If you read this article, chances are, you're interested in optimising your learning skills. And if you're anything like me, you probably were mostly focused on the best study techniques out there or how to craft your perfect study week.

But let's face it: none of this really matters, if you don't set yourself up for success.

Think of it like this: optimising the way you study by applying Active Practice everywhere ensures that 100% of your available energy goes into studying well. But if you only perform at half of your available potential, you're still letting 50% go to waste.

One of my key take-aways from "Why we sleep" by Matthew Walker is: sleep is the most important habit you can adapt.

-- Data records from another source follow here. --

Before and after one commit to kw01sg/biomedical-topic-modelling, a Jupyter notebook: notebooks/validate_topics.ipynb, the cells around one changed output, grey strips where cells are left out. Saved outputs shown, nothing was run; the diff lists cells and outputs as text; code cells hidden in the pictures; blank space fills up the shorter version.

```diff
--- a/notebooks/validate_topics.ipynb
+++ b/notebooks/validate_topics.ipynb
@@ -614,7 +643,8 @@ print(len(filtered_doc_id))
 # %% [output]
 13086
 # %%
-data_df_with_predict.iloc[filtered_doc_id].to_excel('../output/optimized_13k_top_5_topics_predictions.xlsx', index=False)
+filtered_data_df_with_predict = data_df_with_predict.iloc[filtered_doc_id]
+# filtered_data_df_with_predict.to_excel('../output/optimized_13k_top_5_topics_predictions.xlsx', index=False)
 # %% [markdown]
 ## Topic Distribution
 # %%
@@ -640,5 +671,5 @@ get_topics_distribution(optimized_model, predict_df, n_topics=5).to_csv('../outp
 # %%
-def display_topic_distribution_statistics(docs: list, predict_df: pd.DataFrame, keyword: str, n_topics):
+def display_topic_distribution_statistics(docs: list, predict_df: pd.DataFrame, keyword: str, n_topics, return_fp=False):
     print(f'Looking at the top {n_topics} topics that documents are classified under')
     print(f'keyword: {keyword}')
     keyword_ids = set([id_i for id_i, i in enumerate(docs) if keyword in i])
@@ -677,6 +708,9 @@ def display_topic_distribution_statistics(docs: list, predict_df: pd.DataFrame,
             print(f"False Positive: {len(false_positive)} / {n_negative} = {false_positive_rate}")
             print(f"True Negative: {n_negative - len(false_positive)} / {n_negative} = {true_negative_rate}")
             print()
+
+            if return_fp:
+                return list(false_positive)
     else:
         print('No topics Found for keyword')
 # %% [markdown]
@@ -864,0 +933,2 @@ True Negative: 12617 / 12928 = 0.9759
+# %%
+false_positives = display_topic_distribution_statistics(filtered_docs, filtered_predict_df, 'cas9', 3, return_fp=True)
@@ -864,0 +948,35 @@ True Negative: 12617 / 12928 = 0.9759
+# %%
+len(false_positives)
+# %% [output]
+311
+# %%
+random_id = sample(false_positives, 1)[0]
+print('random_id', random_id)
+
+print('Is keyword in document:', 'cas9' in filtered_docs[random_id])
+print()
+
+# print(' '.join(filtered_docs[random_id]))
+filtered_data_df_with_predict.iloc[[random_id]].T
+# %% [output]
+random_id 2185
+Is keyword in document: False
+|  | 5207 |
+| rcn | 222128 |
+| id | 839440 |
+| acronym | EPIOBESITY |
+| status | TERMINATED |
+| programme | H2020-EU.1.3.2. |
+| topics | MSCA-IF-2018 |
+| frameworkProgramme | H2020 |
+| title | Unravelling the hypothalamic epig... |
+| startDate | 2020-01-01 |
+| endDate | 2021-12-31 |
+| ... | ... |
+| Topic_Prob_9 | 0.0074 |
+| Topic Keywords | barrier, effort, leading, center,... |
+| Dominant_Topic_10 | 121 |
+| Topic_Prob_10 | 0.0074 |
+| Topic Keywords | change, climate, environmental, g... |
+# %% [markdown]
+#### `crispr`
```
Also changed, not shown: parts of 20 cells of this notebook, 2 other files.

So how do we actually learn in our sleep?

By making it a priority.

Night after night.


I'll take a closer look at ways and strategies to improve your sleep quality in a later article, so be sure to sign up to my newsletter below to get notified once it's ready.

You want more resources on how to improve your learning, waste less time and get more out of your study sessions? Check out the Effective Learning Hub.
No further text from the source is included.